-- Task requirements --
Among the entries below, how many lines contain "from"? Answer with the number only.

-- Records supplied --
◇ ◇ ◇ ◇ ◇ ◇ ◇

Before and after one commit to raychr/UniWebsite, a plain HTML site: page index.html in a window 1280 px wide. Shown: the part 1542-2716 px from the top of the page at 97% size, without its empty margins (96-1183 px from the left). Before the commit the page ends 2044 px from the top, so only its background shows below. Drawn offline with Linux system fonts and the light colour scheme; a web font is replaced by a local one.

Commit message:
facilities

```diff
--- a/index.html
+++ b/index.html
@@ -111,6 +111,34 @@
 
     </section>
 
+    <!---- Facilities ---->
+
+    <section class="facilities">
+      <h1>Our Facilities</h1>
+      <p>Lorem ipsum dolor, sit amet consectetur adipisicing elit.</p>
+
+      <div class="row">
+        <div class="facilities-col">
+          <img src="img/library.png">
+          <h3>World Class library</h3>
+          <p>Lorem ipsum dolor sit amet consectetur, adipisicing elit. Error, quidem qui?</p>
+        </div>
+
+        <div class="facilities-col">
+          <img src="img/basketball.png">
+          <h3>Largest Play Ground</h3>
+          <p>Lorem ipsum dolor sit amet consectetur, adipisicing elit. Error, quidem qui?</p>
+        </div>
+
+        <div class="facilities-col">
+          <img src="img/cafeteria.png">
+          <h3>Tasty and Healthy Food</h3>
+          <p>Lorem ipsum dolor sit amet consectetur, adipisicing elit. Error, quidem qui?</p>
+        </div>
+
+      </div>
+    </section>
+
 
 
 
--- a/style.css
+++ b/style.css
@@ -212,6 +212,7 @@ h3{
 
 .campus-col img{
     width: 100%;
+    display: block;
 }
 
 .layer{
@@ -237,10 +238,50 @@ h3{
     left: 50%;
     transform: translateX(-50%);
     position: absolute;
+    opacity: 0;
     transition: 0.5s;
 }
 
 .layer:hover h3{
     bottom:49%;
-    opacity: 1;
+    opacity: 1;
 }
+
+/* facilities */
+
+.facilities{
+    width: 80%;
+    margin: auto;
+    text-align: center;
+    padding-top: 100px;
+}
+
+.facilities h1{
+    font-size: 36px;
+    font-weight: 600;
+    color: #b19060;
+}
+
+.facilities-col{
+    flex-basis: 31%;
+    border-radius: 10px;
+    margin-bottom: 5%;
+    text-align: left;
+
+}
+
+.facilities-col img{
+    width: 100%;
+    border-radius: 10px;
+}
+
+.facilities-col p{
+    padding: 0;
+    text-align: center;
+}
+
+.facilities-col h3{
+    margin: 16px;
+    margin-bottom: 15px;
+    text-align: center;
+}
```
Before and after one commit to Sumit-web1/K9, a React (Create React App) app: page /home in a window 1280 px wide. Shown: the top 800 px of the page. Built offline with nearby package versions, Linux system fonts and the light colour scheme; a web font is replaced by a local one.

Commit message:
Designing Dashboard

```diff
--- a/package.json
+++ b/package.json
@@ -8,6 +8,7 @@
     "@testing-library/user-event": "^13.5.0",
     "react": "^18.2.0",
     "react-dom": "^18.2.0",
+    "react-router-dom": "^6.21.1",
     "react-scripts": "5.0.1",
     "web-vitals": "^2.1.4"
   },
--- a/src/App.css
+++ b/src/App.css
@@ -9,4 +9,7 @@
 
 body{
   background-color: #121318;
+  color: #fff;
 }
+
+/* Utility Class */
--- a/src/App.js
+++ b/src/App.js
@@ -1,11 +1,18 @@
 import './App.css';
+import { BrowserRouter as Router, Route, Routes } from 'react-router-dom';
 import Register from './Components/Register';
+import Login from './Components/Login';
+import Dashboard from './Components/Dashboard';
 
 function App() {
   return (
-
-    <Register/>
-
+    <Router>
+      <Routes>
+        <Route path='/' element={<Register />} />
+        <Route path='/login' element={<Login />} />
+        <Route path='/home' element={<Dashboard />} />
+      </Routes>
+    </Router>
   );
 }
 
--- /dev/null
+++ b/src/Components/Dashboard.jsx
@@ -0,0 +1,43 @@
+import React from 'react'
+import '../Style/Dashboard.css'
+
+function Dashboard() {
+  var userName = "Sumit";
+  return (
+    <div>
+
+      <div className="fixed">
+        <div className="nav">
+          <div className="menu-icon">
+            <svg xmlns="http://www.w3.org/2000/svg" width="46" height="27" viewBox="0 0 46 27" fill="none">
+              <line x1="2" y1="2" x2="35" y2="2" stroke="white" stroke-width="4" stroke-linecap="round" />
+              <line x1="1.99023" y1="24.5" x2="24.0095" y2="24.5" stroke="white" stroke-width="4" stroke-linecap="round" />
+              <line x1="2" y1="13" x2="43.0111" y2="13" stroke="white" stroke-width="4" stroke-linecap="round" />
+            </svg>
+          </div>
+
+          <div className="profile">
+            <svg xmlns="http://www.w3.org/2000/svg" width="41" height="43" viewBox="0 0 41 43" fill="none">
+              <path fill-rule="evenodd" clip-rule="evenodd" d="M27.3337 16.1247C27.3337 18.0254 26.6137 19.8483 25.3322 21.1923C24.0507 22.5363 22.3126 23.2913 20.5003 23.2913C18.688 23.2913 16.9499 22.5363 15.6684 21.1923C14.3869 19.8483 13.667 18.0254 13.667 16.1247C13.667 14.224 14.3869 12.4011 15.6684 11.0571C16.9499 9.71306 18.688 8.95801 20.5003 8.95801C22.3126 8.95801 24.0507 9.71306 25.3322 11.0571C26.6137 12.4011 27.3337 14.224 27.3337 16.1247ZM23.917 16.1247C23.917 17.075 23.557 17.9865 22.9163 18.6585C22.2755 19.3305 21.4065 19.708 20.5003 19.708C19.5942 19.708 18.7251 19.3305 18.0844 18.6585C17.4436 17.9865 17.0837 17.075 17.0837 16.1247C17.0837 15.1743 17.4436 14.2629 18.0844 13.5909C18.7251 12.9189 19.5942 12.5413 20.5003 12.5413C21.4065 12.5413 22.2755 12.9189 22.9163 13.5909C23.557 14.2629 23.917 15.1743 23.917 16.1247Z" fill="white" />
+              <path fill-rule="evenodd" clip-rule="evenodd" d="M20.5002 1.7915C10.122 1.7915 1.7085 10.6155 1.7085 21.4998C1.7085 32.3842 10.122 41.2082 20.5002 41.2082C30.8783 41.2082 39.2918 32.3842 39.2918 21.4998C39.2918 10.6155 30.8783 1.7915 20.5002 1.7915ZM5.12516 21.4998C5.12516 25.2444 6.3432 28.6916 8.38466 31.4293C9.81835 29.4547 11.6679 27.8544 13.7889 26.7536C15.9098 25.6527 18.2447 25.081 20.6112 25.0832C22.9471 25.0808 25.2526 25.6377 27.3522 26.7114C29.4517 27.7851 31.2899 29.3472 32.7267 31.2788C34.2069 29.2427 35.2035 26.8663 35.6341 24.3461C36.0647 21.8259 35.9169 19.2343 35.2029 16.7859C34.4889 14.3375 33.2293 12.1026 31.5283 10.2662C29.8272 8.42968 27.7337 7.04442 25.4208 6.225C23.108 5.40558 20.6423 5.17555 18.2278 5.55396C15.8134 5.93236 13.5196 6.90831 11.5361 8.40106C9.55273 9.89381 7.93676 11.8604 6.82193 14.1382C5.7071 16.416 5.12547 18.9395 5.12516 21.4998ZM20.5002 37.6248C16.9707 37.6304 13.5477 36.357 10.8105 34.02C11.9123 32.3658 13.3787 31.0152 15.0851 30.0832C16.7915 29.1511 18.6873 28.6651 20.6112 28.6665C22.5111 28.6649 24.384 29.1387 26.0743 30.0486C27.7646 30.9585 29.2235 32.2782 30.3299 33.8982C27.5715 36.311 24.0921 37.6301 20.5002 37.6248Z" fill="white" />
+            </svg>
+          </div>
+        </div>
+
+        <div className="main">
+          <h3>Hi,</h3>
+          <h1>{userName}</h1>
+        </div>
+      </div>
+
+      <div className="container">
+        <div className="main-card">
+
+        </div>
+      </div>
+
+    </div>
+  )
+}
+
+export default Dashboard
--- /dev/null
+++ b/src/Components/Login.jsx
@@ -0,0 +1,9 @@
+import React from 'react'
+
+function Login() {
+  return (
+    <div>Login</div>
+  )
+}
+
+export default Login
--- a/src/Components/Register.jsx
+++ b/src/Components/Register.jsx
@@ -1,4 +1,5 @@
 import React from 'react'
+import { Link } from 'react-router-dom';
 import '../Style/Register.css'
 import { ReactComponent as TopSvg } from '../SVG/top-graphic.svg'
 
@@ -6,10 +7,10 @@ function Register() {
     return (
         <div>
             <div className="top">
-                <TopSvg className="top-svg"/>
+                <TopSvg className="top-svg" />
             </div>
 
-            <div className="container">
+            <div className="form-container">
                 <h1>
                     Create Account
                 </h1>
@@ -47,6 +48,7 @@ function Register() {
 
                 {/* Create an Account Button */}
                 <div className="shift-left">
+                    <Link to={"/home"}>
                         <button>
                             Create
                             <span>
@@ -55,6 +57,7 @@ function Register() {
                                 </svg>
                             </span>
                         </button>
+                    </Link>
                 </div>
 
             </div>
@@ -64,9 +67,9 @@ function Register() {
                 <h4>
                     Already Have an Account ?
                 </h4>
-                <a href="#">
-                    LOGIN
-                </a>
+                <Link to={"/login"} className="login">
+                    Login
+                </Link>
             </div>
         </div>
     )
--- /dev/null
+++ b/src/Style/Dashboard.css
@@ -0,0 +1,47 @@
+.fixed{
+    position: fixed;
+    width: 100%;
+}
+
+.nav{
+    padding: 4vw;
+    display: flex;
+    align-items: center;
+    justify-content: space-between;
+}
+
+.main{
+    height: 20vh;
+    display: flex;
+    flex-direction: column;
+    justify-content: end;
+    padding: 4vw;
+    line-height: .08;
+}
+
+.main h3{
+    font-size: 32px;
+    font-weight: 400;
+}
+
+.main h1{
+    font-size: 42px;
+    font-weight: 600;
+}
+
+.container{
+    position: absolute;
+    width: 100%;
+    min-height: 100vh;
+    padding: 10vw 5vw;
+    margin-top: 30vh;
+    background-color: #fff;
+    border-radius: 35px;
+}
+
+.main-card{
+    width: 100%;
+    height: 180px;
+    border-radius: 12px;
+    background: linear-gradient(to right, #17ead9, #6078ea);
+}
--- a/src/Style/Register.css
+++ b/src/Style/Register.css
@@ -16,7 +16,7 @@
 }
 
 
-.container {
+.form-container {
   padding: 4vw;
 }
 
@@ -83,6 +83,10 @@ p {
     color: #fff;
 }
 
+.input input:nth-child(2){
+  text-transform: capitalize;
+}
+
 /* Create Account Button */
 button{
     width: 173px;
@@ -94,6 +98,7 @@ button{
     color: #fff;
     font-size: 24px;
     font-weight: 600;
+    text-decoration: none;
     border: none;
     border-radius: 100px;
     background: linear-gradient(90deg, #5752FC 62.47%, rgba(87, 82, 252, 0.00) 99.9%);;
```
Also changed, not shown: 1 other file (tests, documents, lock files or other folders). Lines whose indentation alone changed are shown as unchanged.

◇ ◇ ◇ ◇ ◇ ◇ ◇

-- Solution to the problem --
10